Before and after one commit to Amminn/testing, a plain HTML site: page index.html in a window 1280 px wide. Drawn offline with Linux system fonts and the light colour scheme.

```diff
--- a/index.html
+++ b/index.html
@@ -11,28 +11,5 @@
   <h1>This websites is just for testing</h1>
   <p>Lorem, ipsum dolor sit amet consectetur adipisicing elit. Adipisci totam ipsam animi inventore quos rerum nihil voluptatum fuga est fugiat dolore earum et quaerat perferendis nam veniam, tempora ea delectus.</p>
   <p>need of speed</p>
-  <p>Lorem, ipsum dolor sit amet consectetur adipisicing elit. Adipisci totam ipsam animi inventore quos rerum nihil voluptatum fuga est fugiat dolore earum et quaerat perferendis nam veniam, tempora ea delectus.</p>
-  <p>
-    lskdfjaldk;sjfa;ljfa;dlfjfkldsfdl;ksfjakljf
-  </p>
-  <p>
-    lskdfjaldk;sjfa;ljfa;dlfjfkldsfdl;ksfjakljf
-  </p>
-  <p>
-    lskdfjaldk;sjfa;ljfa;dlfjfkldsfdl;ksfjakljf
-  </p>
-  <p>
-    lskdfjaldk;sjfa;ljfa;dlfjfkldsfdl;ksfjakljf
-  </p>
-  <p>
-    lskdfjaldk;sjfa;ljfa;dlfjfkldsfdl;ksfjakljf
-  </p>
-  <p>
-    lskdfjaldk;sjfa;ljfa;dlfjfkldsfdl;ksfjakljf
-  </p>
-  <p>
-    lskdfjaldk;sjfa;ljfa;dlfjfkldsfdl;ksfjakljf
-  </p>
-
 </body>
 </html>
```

══════

■ **What you are asked to do**: Word for word, restate all of the records.

■ **Result of this task**:
Before and after one commit to Amminn/testing, a plain HTML site: page index.html in a window 1280 px wide. Drawn offline with Linux system fonts and the light colour scheme.

```diff
--- a/index.html
+++ b/index.html
@@ -11,28 +11,5 @@
   <h1>This websites is just for testing</h1>
   <p>Lorem, ipsum dolor sit amet consectetur adipisicing elit. Adipisci totam ipsam animi inventore quos rerum nihil voluptatum fuga est fugiat dolore earum et quaerat perferendis nam veniam, tempora ea delectus.</p>
   <p>need of speed</p>
-  <p>Lorem, ipsum dolor sit amet consectetur adipisicing elit. Adipisci totam ipsam animi inventore quos rerum nihil voluptatum fuga est fugiat dolore earum et quaerat perferendis nam veniam, tempora ea delectus.</p>
-  <p>
-    lskdfjaldk;sjfa;ljfa;dlfjfkldsfdl;ksfjakljf
-  </p>
-  <p>
-    lskdfjaldk;sjfa;ljfa;dlfjfkldsfdl;ksfjakljf
-  </p>
-  <p>
-    lskdfjaldk;sjfa;ljfa;dlfjfkldsfdl;ksfjakljf
-  </p>
-  <p>
-    lskdfjaldk;sjfa;ljfa;dlfjfkldsfdl;ksfjakljf
-  </p>
-  <p>
-    lskdfjaldk;sjfa;ljfa;dlfjfkldsfdl;ksfjakljf
-  </p>
-  <p>
-    lskdfjaldk;sjfa;ljfa;dlfjfkldsfdl;ksfjakljf
-  </p>
-  <p>
-    lskdfjaldk;sjfa;ljfa;dlfjfkldsfdl;ksfjakljf
-  </p>
-
 </body>
 </html>
```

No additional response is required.